Mortgage borrowing has risen by more than 20% as buy-to-let landlords rush to beat forthcoming tax changes.
The Council of Mortgage Lenders estimates that gross mortgage lending reached £17.9billion in January - 21% higher than the £14.8billion lent in January last year.
This is the highest lending total for a January since 2008, just before the financial crash.
Experts said the increase was partially a result of buy-to-let landlords looking to beat April's 3% increase to the Land and Building Transaction Tax (LBTT) on second homes.
Adrian Sangster, Leasing Director at Aberdein Considine, which looks after 2,000 landlords across Scotland, said the figures were "not unexpected" considering the looming financial consequences for landlords.
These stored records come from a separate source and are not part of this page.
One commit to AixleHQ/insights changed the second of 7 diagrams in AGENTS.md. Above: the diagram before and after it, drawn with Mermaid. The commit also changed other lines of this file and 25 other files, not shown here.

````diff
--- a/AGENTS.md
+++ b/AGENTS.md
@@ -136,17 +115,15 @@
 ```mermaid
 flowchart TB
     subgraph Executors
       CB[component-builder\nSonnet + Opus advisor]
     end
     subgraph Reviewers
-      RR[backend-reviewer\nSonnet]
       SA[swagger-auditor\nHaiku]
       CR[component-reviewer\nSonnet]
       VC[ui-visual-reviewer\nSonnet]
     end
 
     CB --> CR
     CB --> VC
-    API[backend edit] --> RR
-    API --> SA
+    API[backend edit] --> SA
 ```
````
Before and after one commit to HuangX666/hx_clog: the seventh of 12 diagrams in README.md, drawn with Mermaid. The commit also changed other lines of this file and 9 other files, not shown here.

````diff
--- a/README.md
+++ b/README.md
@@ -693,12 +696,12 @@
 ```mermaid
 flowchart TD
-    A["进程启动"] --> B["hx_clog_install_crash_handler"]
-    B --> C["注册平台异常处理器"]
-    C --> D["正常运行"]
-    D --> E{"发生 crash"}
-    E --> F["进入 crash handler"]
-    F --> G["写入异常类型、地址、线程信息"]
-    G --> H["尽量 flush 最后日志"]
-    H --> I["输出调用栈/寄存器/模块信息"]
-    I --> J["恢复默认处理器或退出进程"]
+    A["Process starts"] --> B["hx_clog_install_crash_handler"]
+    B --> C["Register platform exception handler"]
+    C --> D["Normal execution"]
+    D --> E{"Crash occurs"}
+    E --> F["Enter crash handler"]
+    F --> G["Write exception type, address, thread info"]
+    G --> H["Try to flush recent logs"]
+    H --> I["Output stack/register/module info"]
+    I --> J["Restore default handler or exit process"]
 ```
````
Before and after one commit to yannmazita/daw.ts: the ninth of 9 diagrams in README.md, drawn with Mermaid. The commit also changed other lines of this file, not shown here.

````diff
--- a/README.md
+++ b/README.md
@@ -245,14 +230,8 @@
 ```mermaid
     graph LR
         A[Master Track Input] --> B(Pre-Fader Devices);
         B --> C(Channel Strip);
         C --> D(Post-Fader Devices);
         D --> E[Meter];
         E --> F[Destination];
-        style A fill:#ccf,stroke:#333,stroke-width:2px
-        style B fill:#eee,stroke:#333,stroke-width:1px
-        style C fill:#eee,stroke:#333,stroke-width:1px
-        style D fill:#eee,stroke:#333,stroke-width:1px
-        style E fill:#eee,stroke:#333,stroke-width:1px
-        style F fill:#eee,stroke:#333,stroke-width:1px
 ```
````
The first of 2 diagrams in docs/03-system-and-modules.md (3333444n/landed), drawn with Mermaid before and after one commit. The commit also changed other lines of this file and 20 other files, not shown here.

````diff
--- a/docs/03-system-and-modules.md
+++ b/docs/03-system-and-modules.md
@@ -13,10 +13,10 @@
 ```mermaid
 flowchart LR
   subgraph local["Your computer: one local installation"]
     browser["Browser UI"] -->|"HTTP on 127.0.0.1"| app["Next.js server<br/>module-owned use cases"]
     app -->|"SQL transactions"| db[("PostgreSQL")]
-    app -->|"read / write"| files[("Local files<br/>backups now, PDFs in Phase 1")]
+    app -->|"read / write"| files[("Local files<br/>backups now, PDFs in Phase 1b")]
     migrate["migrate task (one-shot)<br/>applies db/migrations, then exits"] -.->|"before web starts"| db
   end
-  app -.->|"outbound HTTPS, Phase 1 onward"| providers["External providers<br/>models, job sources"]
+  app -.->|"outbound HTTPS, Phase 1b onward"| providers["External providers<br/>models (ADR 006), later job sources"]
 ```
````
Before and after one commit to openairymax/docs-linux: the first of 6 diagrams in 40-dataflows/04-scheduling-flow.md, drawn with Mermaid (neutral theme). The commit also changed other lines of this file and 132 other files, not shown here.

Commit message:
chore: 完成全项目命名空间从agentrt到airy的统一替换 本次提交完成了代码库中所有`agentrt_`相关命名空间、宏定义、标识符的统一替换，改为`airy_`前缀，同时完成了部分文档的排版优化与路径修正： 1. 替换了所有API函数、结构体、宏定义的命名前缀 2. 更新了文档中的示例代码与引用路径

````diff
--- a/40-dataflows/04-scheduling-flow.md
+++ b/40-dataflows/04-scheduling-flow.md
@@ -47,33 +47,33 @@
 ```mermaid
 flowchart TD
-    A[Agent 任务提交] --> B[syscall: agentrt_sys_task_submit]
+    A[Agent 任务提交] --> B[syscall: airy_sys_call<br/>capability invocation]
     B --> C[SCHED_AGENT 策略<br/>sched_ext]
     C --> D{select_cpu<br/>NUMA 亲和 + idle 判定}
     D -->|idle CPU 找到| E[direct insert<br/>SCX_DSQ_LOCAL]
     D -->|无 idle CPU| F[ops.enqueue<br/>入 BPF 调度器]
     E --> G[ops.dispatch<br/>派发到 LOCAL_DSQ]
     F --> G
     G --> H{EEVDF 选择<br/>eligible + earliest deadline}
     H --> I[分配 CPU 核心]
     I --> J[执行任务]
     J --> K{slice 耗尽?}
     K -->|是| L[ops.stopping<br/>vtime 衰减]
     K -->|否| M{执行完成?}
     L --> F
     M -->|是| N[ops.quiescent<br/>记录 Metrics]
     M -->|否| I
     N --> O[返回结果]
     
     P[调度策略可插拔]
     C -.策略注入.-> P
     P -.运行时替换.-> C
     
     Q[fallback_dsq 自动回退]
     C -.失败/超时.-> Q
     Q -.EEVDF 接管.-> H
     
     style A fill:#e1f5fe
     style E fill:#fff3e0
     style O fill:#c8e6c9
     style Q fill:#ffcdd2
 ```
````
"The tax paid on a second home worth £200,000 will rise from £1,100 to £7,100 so the incentive to get deals completed before this date is huge," he said.
“However, not all landlords will be affected by these changes because whilst the government claims these changes have been introduced to create a fairer system for buyers and investors alike, the corporate/wealthy landlords with 15 or more properties will excluded from the changes. So it is in effect giving them an unfair and competitive against the ‘little guy’.
"Some of our landlords are investigating the possibility of shifting ownership of their properties to Limited companies they would set up specifically for this reason.
"It may not be a viable solution for all landlords because of the complexities involved i.e. shifting from buy-to-let lending to commercial with its higher transaction costs.
"However, if landlords have a portfolio of say five to 14 properties and they intend remaining in the private rented sector for the longer term, this option is worth serious consideration."
Aberdein Considine offers a full service to landlords across Scotland, from buy-to-let mortgages through to leasing and property management.
If you would like to speak to Adrian or a member of his team, call 0333 0066 333 or click here.